The response comes on the same day legal proceedings launched by the Caldwells was discontinued at Belfast Crown Court.
Charlotte Caldwell, mother to 15-year-old Billy who suffers from a severe form of epilepsy, has penned an open letter to both Minister Swann and Health Secretary Matt Hancock.
In July 2020, it was announced that the Caldwells would meet the Department of Health in Belfast Crown Court on September 7. Today, legal proceedings were discontinued.
In an open letter and personal plea to Matt Hancock and Minister Robin Swann, following today’s proceedings, Charlotte Caldwell penned:
“I am writing to you today to appeal for your help. I am writing as a mother and on behalf of a severely ill young boy, my 15 year old epileptic son Billy.
“But just so we are clear, I am reaching out to you not just in your role as Ministers of the Crown. I am appealing to you as politicians, and I am pleading with you as parents just like me.
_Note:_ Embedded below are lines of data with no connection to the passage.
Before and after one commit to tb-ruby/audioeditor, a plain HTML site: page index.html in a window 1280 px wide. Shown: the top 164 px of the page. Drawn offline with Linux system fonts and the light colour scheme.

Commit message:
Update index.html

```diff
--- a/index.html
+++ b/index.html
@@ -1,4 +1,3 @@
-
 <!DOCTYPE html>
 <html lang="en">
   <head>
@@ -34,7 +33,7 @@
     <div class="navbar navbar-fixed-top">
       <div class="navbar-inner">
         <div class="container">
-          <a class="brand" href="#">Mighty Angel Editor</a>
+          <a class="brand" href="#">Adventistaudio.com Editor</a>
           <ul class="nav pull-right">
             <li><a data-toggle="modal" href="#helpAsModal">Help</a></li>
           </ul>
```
“In a few days, the prescription for the medicine, first prescribed to Billy almost two years ago, runs out. You will know it is no ordinary medicine. It may be unlicensed and is not approved by NICE, but it has had an extraordinary impact on my son’s life, as numerous doctors have attested.
“Right now, you are the only two people in the country who can ensure he has access to it when the current supply is finished.
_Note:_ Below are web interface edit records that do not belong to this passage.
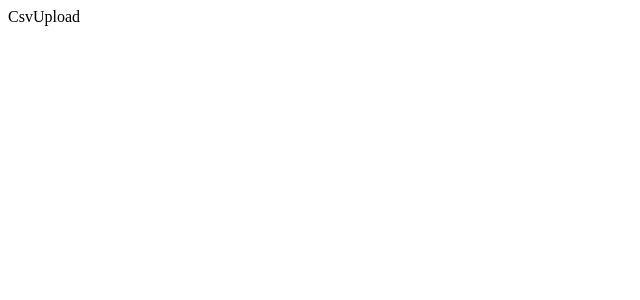
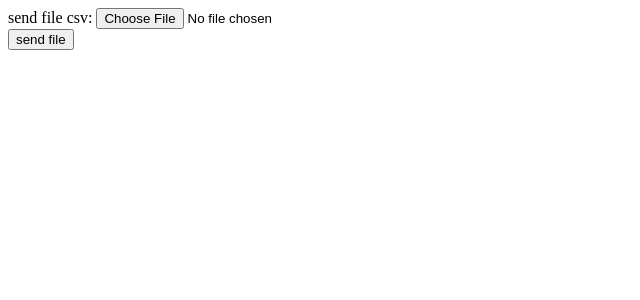
Before and after one commit to yossiL16/Reporting-system-for-agents, a React (Vite) app in the folder client/: page /csv-upload in a window 1280 px wide. Shown: the top 300 px of the page, without its empty margins (0-640 px from the left). Built offline with nearby package versions, Linux system fonts and the light colour scheme.

Commit message:
add page csv upload

```diff
--- a/client/src/pages/CsvUpload.tsx
+++ b/client/src/pages/CsvUpload.tsx
@@ -1,6 +1,57 @@
+import { useState } from "react"
+import type { User } from "../typs/type";
+import { useNavigate } from "react-router-dom";
 
 export default function CsvUpload() {
+
+  const navigate = useNavigate()
+
+  const [file,setFile] = useState<File | null>(null)
+
+  function handleFile(e : React.ChangeEvent<HTMLInputElement>){
+      if(e.target.files){
+        setFile(e.target.files[0])
+      }
+    };
+
+  async function sendFile(){
+
+      const formData = new FormData();
+      if(file){
+        formData.append('file', file);
+        }
+      try {
+      const token = localStorage.getItem('token');
+      const user = localStorage.getItem('user') || "{}";
+
+      const result = await fetch('http://localhost:3000/reports/csv', {
+          method: 'post',
+          headers: {
+            authorization: 'Bearer ' + token
+          },
+          body: formData,
+        });
+        const data = await result.json();
+        if(result.ok){
+          alert(`The file was sent successfully. ID: ${data.id}`)
+          navigate(user.role === 'admin' ? '/admin-dashboard': '/agent-dashboard')
+        }
+        else{
+          alert(data.message)
+        }
+      } catch(e) {
+        if(e instanceof Error){
+        console.log(e.message);
+        }
+      }
+
+  }
   return (
-    <div>CsvUpload</div>
+    <div>
+      <label>send file csv: </label>
+      <input type="file" onChange={handleFile} accept=".csv" />
+      <br />
+      <button onClick={sendFile}>send file</button>
+    </div>
   )
 }
--- a/client/src/pages/NewReport.tsx
+++ b/client/src/pages/NewReport.tsx
@@ -30,7 +30,6 @@ export default function NewReport() {
         const token = localStorage.getItem('token');
         const user = localStorage.getItem('user') || "{}";
 
-        const jsonuser : User = JSON.parse(user)
         const result = await fetch('http://localhost:3000/reports', {
           method: 'post',
           headers: {
@@ -41,7 +40,9 @@ export default function NewReport() {
         const data = await result.json();
         if(result.ok){
           alert(`The message was sent successfully. ID: ${data.id}`)
-          navigate(jsonuser.role === 'admin' ? '/admin-dashboard': '/agent-dashboard')
+          navigate(user.role === 'admin' ? '/admin-dashboard': '/agent-dashboard')
+        } else{
+          alert(data.message)
         }
       } catch(e) {
         if(e instanceof Error){
```
Also changed, not shown: 2 other files (tests, documents, lock files or other folders).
“Billy’s future wellbeing is now in your hands.”
“Secretary of State, you created RESCAS to help doctors in the NHS deal with complex cases such as Billy’s. I applaud you for allowing the most eminent paediatric neurologists to convene to consider how best to help young people like my son. It would have been inconceivable only two years ago.
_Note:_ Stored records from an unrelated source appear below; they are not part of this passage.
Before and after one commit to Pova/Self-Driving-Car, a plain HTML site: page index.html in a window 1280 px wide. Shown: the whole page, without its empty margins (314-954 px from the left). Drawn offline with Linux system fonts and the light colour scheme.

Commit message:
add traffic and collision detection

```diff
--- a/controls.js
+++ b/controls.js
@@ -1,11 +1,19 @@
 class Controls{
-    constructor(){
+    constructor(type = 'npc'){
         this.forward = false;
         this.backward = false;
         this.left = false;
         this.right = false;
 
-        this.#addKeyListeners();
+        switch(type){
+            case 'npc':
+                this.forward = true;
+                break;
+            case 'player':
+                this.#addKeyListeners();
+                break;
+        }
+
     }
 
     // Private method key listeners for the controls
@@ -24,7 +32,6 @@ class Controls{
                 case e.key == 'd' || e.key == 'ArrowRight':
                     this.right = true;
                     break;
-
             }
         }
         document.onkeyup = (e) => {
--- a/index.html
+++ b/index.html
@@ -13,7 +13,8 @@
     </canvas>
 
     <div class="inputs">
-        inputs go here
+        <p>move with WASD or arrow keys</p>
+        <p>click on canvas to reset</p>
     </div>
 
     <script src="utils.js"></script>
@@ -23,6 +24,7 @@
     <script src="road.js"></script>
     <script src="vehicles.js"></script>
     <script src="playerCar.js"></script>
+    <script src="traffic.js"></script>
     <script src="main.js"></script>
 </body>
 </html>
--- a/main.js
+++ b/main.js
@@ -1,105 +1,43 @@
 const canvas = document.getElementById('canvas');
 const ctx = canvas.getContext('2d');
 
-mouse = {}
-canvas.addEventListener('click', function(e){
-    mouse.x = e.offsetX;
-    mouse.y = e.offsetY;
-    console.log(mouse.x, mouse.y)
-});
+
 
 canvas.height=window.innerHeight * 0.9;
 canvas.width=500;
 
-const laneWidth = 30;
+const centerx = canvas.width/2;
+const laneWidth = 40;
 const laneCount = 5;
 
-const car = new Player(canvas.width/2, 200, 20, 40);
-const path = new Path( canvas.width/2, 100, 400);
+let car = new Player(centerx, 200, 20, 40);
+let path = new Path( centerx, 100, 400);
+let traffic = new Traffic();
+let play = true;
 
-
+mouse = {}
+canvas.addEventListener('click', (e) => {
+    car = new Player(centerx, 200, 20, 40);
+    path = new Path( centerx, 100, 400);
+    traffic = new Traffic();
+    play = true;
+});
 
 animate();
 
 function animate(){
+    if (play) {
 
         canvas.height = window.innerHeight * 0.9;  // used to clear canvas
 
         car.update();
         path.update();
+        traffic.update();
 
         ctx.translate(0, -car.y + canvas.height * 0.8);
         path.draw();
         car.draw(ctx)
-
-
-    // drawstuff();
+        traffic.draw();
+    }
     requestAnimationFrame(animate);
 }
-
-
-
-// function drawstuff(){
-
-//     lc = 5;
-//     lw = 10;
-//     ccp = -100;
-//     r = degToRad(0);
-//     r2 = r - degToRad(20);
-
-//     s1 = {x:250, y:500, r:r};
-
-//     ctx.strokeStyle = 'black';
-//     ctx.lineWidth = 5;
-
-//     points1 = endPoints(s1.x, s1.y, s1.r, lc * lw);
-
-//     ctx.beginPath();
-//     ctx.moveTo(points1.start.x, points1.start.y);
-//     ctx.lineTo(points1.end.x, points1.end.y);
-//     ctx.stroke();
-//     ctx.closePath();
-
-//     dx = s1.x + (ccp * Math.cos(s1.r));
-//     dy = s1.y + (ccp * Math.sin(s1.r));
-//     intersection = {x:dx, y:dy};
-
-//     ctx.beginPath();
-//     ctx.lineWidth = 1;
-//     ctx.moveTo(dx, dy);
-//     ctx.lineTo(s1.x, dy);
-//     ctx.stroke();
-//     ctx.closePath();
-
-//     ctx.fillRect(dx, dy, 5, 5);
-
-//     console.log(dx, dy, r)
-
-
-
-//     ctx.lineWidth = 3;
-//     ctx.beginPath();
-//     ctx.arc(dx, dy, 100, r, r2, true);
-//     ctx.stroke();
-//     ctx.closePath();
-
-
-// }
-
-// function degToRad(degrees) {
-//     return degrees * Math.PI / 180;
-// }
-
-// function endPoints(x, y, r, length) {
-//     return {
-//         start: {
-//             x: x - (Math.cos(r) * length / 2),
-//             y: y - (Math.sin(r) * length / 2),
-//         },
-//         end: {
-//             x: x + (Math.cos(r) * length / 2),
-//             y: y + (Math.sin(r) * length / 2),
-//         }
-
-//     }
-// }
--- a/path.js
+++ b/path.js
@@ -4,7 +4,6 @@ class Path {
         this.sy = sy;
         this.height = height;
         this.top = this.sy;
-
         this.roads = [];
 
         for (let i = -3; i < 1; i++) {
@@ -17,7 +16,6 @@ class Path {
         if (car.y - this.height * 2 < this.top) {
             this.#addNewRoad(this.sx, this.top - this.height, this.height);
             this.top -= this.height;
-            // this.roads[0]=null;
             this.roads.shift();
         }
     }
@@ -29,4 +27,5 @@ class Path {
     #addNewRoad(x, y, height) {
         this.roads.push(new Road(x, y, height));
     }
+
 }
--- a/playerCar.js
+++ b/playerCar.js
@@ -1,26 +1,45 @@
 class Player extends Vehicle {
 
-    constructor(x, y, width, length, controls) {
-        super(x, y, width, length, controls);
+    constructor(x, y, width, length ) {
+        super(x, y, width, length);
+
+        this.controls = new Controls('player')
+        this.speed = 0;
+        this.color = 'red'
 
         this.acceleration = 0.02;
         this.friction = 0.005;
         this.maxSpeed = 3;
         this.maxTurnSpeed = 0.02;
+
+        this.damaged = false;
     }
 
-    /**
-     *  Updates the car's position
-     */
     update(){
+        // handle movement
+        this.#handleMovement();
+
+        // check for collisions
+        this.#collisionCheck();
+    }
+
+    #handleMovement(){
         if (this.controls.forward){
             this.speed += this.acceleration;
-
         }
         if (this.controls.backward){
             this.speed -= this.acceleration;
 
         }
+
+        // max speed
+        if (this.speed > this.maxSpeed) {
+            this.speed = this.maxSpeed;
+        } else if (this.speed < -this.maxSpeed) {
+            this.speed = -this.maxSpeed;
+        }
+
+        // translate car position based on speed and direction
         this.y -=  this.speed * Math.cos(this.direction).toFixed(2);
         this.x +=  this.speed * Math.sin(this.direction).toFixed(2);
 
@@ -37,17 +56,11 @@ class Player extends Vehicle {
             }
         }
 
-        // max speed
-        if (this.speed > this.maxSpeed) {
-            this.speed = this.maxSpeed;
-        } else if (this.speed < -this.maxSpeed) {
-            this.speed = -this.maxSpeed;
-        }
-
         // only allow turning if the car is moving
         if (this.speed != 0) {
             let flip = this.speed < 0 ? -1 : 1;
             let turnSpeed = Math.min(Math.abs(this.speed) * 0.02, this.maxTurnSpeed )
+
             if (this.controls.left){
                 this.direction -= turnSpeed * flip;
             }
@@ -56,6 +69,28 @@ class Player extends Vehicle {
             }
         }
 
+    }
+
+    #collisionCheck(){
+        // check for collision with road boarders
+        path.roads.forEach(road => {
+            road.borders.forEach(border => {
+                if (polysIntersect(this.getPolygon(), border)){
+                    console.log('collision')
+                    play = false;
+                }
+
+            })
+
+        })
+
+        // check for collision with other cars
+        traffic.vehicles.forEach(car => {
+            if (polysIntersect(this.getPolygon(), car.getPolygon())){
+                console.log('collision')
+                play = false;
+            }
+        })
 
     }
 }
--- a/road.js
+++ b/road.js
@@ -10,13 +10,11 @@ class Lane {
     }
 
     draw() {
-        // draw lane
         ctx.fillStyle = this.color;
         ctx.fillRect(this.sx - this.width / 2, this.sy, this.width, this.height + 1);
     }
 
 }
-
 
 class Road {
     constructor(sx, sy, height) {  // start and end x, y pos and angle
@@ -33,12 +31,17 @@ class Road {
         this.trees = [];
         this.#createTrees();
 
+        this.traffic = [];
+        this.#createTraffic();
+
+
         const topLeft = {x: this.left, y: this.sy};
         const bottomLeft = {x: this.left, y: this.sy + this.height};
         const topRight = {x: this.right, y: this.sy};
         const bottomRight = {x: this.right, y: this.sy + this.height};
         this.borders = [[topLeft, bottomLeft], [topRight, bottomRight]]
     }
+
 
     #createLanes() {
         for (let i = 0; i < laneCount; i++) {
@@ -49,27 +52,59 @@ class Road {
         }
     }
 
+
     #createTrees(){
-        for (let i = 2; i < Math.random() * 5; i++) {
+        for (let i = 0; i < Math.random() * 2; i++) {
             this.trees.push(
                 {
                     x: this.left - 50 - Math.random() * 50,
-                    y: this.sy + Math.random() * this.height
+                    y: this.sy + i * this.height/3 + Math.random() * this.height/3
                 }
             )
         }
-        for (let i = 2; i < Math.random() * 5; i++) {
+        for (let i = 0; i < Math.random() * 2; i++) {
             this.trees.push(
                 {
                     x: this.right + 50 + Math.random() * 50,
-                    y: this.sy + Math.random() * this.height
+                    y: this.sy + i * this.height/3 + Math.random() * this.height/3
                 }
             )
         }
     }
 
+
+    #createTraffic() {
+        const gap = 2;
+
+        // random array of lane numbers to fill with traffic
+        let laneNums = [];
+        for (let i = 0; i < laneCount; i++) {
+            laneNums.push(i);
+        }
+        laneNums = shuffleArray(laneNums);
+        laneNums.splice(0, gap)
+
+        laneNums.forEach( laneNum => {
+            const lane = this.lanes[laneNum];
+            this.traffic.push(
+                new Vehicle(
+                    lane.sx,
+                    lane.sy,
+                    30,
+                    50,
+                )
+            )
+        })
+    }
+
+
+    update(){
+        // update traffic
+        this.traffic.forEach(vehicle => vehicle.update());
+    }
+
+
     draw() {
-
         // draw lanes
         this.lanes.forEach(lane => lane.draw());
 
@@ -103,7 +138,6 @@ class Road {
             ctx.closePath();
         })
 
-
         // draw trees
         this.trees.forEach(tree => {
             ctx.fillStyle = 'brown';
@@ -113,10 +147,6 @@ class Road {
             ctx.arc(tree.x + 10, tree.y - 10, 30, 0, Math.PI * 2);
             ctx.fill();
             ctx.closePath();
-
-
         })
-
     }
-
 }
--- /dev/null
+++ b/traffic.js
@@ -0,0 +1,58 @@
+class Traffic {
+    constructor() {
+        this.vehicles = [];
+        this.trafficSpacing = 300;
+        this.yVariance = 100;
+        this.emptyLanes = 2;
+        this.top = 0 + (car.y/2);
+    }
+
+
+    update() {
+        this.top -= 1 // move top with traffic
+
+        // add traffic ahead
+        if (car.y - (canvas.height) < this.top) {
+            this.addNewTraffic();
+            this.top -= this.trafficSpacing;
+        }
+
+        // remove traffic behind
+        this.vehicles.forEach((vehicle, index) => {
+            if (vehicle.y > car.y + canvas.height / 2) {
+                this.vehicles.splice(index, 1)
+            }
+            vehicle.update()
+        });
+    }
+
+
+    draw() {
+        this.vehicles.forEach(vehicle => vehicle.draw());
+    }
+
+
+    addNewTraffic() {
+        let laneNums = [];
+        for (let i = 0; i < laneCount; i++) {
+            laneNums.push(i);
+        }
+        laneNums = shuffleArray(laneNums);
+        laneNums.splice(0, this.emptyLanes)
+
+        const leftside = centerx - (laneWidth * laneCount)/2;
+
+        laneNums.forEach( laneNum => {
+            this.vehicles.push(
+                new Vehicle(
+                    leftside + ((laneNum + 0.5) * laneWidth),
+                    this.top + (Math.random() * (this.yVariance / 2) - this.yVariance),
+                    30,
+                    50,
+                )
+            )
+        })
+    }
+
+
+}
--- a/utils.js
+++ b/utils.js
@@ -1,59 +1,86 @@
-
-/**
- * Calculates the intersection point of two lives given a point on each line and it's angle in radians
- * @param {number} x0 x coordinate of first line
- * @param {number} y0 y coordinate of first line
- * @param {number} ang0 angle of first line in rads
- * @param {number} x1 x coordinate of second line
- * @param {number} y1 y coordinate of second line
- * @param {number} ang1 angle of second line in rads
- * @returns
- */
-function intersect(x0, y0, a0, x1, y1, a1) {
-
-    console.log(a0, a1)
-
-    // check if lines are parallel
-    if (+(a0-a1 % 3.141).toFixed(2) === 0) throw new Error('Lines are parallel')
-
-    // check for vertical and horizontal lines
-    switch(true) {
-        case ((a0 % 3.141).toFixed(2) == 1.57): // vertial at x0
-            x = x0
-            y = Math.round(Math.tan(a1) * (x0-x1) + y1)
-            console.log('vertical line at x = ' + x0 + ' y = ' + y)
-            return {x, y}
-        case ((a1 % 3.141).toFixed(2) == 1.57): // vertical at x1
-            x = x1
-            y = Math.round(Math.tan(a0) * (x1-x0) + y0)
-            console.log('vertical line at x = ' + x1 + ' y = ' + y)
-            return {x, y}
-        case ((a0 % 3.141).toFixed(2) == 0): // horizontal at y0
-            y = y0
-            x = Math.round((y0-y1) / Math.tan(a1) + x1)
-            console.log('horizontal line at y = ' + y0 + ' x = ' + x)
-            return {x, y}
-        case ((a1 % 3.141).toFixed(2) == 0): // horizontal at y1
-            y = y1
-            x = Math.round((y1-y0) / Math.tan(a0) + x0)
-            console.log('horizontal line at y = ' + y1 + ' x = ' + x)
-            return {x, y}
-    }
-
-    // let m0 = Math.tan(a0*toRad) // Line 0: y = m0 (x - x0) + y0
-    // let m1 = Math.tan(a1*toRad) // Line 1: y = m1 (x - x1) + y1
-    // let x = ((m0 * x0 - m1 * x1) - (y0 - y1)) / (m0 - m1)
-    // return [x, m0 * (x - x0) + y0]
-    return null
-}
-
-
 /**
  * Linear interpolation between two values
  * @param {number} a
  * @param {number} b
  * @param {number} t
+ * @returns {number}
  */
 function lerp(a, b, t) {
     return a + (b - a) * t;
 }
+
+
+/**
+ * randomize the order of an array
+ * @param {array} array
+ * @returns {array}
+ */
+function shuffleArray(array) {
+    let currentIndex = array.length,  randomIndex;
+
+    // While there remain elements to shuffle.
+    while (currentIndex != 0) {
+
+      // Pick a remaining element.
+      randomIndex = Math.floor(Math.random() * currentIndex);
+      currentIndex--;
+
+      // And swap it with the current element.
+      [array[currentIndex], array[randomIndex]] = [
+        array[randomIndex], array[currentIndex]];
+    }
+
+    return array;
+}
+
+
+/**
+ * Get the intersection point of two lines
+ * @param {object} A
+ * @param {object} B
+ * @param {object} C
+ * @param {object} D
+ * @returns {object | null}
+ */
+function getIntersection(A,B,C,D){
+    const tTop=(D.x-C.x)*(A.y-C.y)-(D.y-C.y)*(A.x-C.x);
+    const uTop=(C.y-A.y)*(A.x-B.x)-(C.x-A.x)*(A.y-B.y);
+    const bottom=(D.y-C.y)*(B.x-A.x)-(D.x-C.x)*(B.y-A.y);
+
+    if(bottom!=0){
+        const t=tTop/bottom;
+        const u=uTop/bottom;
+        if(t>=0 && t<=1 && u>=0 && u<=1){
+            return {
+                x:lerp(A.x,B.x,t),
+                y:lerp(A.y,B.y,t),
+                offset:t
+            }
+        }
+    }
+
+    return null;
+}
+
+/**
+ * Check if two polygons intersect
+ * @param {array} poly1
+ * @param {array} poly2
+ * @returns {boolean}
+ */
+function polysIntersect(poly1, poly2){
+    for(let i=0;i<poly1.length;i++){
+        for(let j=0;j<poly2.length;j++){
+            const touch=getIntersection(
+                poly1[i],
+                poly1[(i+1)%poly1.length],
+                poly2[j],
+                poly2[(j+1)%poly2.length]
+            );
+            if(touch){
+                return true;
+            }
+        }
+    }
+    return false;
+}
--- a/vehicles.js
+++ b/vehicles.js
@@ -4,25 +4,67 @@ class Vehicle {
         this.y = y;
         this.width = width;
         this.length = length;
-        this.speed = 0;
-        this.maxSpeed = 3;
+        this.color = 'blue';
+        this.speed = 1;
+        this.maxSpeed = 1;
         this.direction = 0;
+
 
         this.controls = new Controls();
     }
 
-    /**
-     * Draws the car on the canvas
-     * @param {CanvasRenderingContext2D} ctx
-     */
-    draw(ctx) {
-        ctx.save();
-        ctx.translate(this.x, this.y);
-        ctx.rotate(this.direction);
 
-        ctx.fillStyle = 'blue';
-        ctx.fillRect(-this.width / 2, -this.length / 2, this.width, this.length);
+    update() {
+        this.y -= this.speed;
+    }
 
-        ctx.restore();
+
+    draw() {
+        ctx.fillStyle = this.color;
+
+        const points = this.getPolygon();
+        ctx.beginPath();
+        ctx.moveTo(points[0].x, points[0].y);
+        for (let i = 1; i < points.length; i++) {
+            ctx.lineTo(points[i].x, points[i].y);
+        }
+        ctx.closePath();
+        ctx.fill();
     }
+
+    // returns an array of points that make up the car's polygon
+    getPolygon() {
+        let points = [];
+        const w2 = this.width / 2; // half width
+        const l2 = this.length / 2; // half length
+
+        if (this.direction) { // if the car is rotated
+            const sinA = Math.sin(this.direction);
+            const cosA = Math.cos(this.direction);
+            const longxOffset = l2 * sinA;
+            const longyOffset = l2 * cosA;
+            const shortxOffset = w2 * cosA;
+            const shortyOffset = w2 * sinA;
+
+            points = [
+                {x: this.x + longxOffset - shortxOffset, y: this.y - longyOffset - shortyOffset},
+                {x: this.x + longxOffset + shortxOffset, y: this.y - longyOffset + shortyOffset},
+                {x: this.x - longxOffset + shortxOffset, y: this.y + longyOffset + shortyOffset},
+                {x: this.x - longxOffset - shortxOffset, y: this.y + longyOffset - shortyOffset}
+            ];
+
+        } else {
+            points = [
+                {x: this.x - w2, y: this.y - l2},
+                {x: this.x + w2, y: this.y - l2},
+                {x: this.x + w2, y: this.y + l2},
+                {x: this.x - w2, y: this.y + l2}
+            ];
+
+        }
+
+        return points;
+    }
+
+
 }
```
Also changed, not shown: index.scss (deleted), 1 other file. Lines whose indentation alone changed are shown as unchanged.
“In July, when I belatedly became aware of its existence, Billy’s case was referred to RESCAS. I was relieved, but unsurprised, when they concluded that his medicine should continue.
“One month after receiving the report I still have not received indication that anyone inside the government in Northern Ireland has done anything at all to implement its recommendation.
“The RESCAS recommendation should have elicited an urgent response. What is the point of initiating a panel such as this, then receiving its clear recommendation and doing nothing in response?
“Minister Swann, you know Billy. You were kind enough to meet us when you attended a cross-party delegation meeting to discuss medical cannabis last year. That day as a parent – the Assembly was suspended at the time – you pledged your full support to assist us.
Now, as Health Minister, you can and you must.
“For reasons only you will know, clinicians in Northern Ireland were only notified of the existence of RESCAS in July, five months after it was communicated to doctors in England, Scotland and Wales. I can’t afford you any further opportunities to delay things now.
“Today a long tortuous, costly legal challenge was discontinued at my request. I have in my hands a piece of paper that states that my son’s medicine should be continued. It is a recommendation signed off by the best qualified clinicians to make such a judgement.
“There was never any moral reason why the NHS withheld funding from Billy, now no legal or clinical barriers exist.
“Not once in the last 18 months since I returned to the UK have I ever felt that those with responsibility for Billy’s care have ever done anything to make appropriate arrangements for his care and treatment, that finally changed with the RESCAS report.
“You now have to do what is required of you to restore Billy’s prescription and care plan urgently, as Billy does not have the luxury of time.
“I await your urgent attentive response as politicians and as parents. “
Following the discontinuation of legal proceedings today in Belfast, Minister Robin Swann released the following statement on Billy Caldwell.
“I have been advised that the legal proceedings instigated by Ms Charlotte Caldwell against the Health and Social Care Board (HSCB) have been withdrawn in court today on the request of her legal team.
“I understand that the paediatric neurology team involved in Billy’s care made a referral to the National Refractory Epilepsy Specialist Clinical Advisory Service (RESCAS) and have received the advice of this expert panel.
“It should be noted that RESCAS is an advisory service and clinical responsibility for the care of the patient remains with the referring paediatric neurology team. It is not appropriate for me to intervene in this clinical decision making.
“There should be no role for any politician in individual clinical decisions for individual patients. That is an important point of principle.
“I am assured however that all of the advice received from RESCAS is currently being carefully considered in order to reach a solution for Billy to support his long term safety and wellbeing.
“I very much hope that the RESCAS process will lead to a sustainable solution, providing Billy with the care and support he needs.”
Billy Caldwell is widely recognised as the boy who changed the law on medical cannabis in the UK. Since 2016, with the tireless efforts of his mother Charlotte, Billy has been at the centre of the debate on medical cannabis. Prior to these latest developments, Billy had been granted two prescriptions for cannabis-based medicine on the NHS, only for both to be withdrawn.